"In the vast majority of those affected, it's barely noticeable, even by dentists and oral health professionals," said Dr. Howard Koh, assistant secretary for health at HHS, "and that's why we believe making this adjustment now will promote health, improve oral health and reduce rates of fluorosis going forward."

HHS has proposed that the current recommendation be set at 0.7 milligrams of fluoride per liter of water, lowered from the previously recommended range of 0.7 to 1.2 milligrams.

Fluoride, when taken in moderate amounts, can help prevent cavities. The mineral has been added to toothpaste and to water to improve dental health.

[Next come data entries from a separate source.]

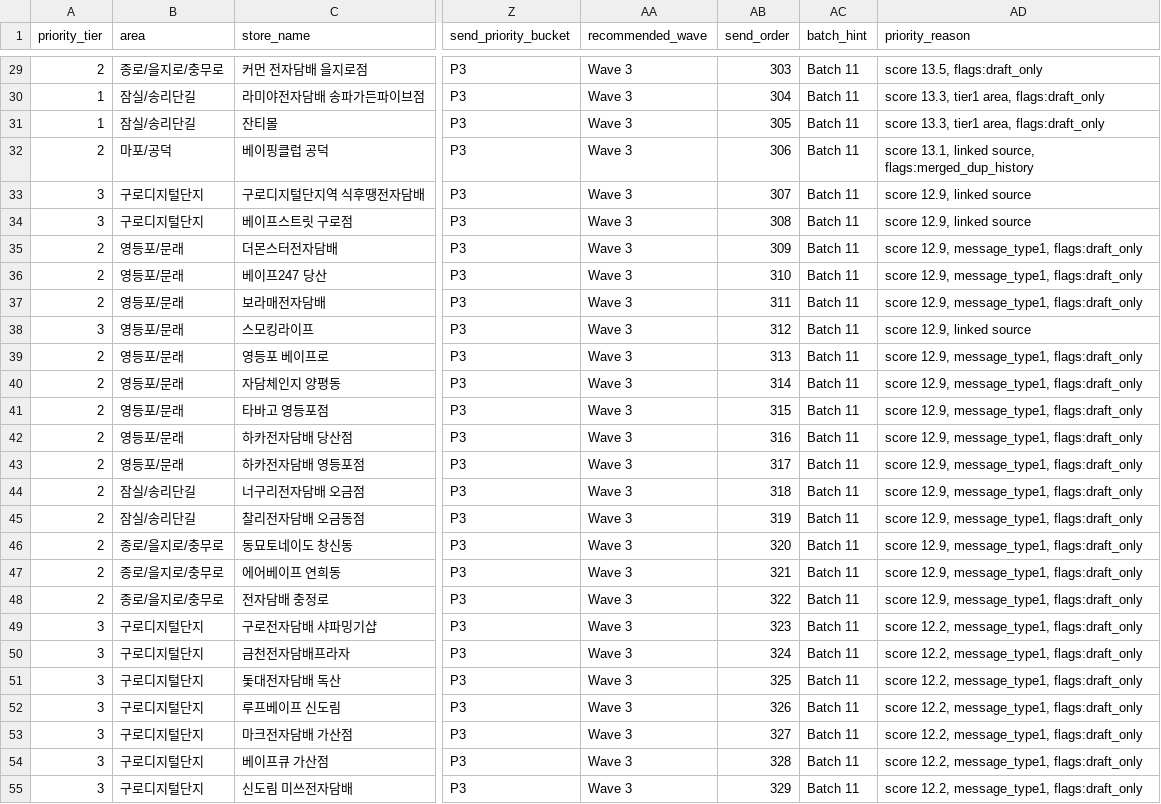
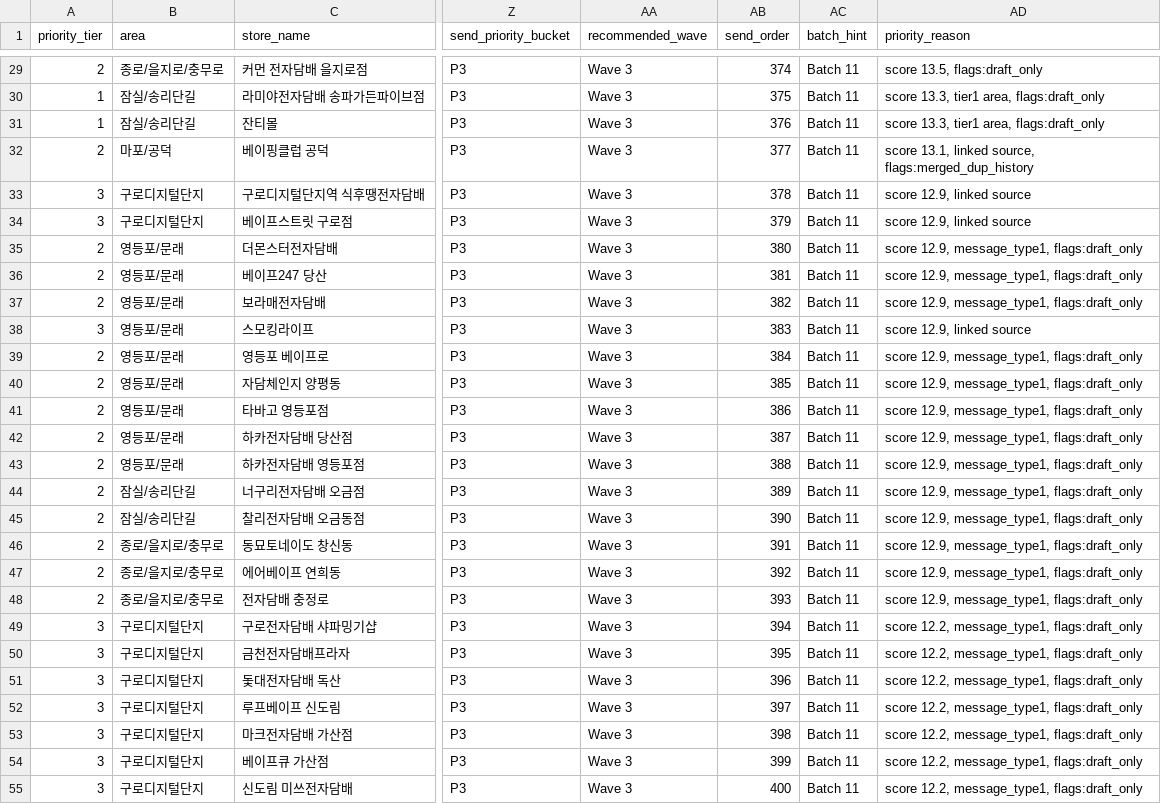
Before and after one commit to coolusik-stack/usikclaw, a CSV file: generated/vape_sms_priority_wave3.csv, drawn as a sheet; only a part is shown, gaps mark what is left out; the diff covers the shown part only; the diff names each change by its address in the sheet, - before the commit and + after, or states it on an @@ line.

```diff
--- a/generated/vape_sms_priority_wave3.csv
+++ b/generated/vape_sms_priority_wave3.csv
-AB29 (send_order): 303
+AB29 (send_order): 374
-AB30 (send_order): 304
+AB30 (send_order): 375
-AB31 (send_order): 305
+AB31 (send_order): 376
-AB32 (send_order): 306
+AB32 (send_order): 377
-AB33 (send_order): 307
+AB33 (send_order): 378
-AB34 (send_order): 308
+AB34 (send_order): 379
-AB35 (send_order): 309
+AB35 (send_order): 380
-AB36 (send_order): 310
+AB36 (send_order): 381
-AB37 (send_order): 311
+AB37 (send_order): 382
-AB38 (send_order): 312
+AB38 (send_order): 383
-AB39 (send_order): 313
+AB39 (send_order): 384
-AB40 (send_order): 314
+AB40 (send_order): 385
-AB41 (send_order): 315
+AB41 (send_order): 386
-AB42 (send_order): 316
+AB42 (send_order): 387
-AB43 (send_order): 317
+AB43 (send_order): 388
-AB44 (send_order): 318
+AB44 (send_order): 389
-AB45 (send_order): 319
+AB45 (send_order): 390
-AB46 (send_order): 320
+AB46 (send_order): 391
-AB47 (send_order): 321
+AB47 (send_order): 392
-AB48 (send_order): 322
+AB48 (send_order): 393
-AB49 (send_order): 323
+AB49 (send_order): 394
-AB50 (send_order): 324
+AB50 (send_order): 395
-AB51 (send_order): 325
+AB51 (send_order): 396
-AB52 (send_order): 326
+AB52 (send_order): 397
-AB53 (send_order): 327
+AB53 (send_order): 398
-AB54 (send_order): 328
+AB54 (send_order): 399
-AB55 (send_order): 329
+AB55 (send_order): 400
```
Also changed, not shown: 133 edited cells elsewhere in this file, generated/vape_sms_priority_hold_cleanup.csv, generated/vape_sms_priority_wave1.csv, 10 other files.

But some parts of the country, where the water is already rich in fluoride, have reported cases of fluorosis.

Dr. Griffin Cole, a dentist in Austin, Texas, said he has seen several cases of mild to severe fluorosis in his practice.

While he applauded the feds' proposal, he'd like to see the recommendations go even lower.

"I still don't think it's enough, honestly," he said. "I don't think there should be fluoride in the water at all.

"I think it's a nice move in the right direction," he said.

Cole said he began his dentistry career in the early 1990s, working for a dentist who was openminded about fluoride use and believed that his patients were getting too much.

Cole said he had never once prescribed fluoride supplements to his patients.

He cited studies from the past decade that have linked excess fluoride to not only fluorosis but to higher instances of bone cancer in the test subjects. He also said osteoporosis was an additional concern, since ingested fluoride is known to sit in a person's bones.

"Ingesting fluoride in any form does nothing for your teeth," he said. In cases of "rampant" tooth decay, applying a topical fluoride can improve dental health, but only minimally.

Fluoride, Cole said, molds to the tooth's enamel. So while it will aid in preventing decay, it can also make teeth brittle.

"When you see a case of somebody coming in with bad fluorosis, to restore those teeth you either have to crown them completely or at least do a veneer," he said. "So it's a very costly thing to fix."

Depending on the dentist and the region of the country, restoration could cost between $900 and $1,600 a tooth.

Koh said that in recognition of the multiple sources of fluoride available, HHS and the EPA also recommend that municipalities lower the levels of fluoride in their drinking water.

"The main issue of the very mild dental fluorosis in children is what we're addressing right now," he said, "and what we anticipate is that with this adjustment, we're going to lower that."

Copyright 2011 ABC News Radio´╗┐







ABC News Radio